> Data for processing:
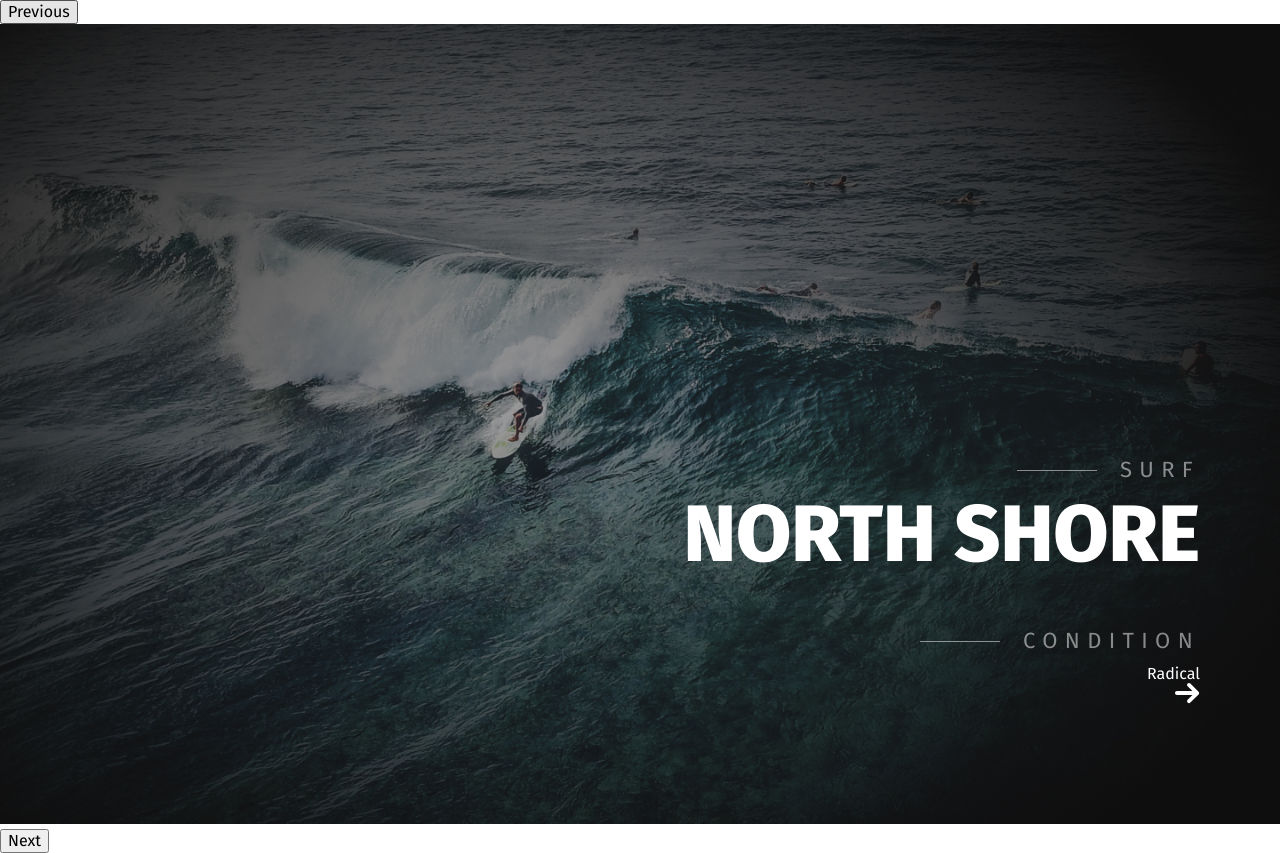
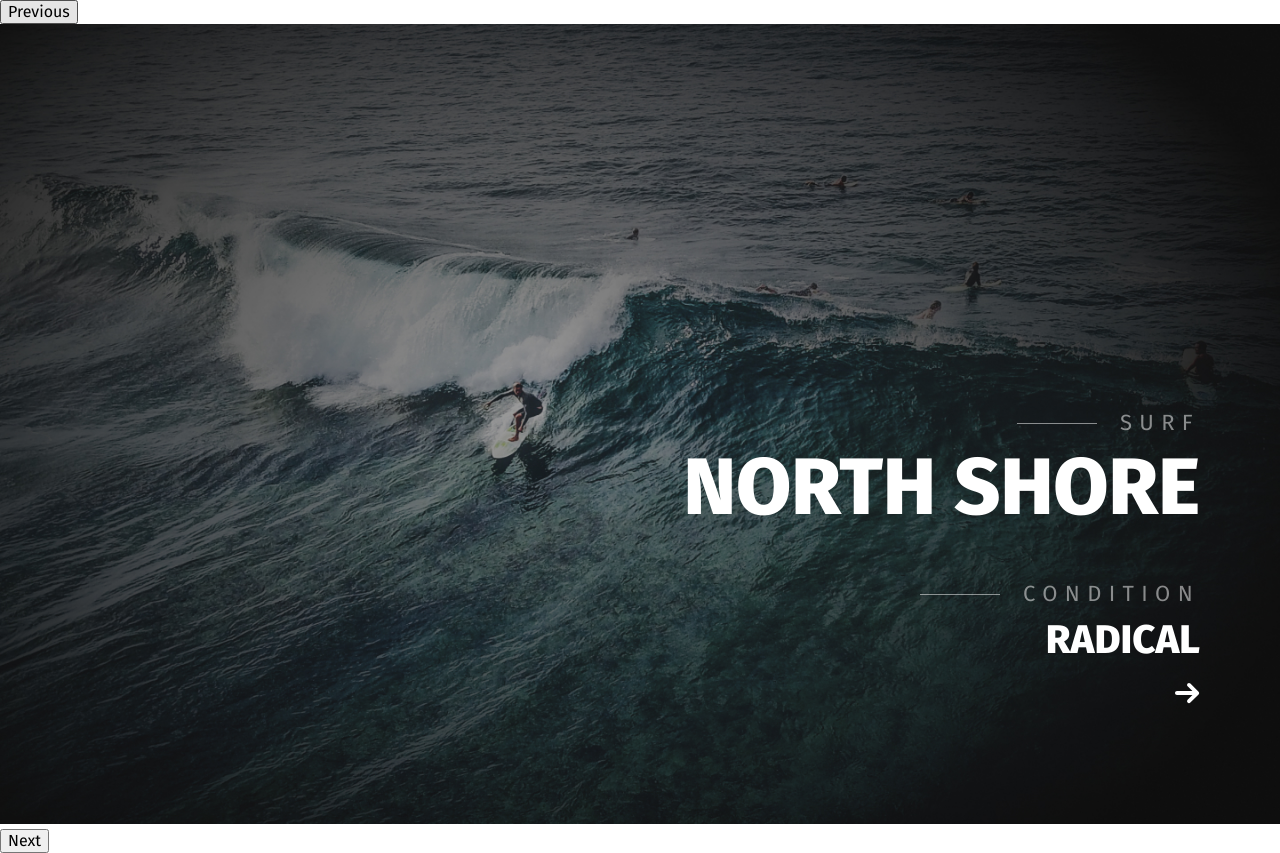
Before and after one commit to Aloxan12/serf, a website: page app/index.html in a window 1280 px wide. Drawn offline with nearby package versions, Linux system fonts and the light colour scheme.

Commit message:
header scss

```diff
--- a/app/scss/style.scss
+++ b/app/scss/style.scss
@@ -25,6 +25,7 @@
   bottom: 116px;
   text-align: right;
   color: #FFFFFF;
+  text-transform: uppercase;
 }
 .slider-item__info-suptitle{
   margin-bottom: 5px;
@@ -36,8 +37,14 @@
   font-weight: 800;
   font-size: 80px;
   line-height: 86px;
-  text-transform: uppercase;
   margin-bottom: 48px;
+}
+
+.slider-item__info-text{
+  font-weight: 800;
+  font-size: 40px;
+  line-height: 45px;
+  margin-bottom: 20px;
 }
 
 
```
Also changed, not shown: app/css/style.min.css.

> Assignment:
The records above are to be retyped exactly, with every picture left out.

> Exercise answer:
Before and after one commit to Aloxan12/serf, a website: page app/index.html in a window 1280 px wide. Drawn offline with nearby package versions, Linux system fonts and the light colour scheme.

Commit message:
header scss

```diff
--- a/app/scss/style.scss
+++ b/app/scss/style.scss
@@ -25,6 +25,7 @@
   bottom: 116px;
   text-align: right;
   color: #FFFFFF;
+  text-transform: uppercase;
 }
 .slider-item__info-suptitle{
   margin-bottom: 5px;
@@ -36,8 +37,14 @@
   font-weight: 800;
   font-size: 80px;
   line-height: 86px;
-  text-transform: uppercase;
   margin-bottom: 48px;
+}
+
+.slider-item__info-text{
+  font-weight: 800;
+  font-size: 40px;
+  line-height: 45px;
+  margin-bottom: 20px;
 }
 
 
```
Also changed, not shown: app/css/style.min.css.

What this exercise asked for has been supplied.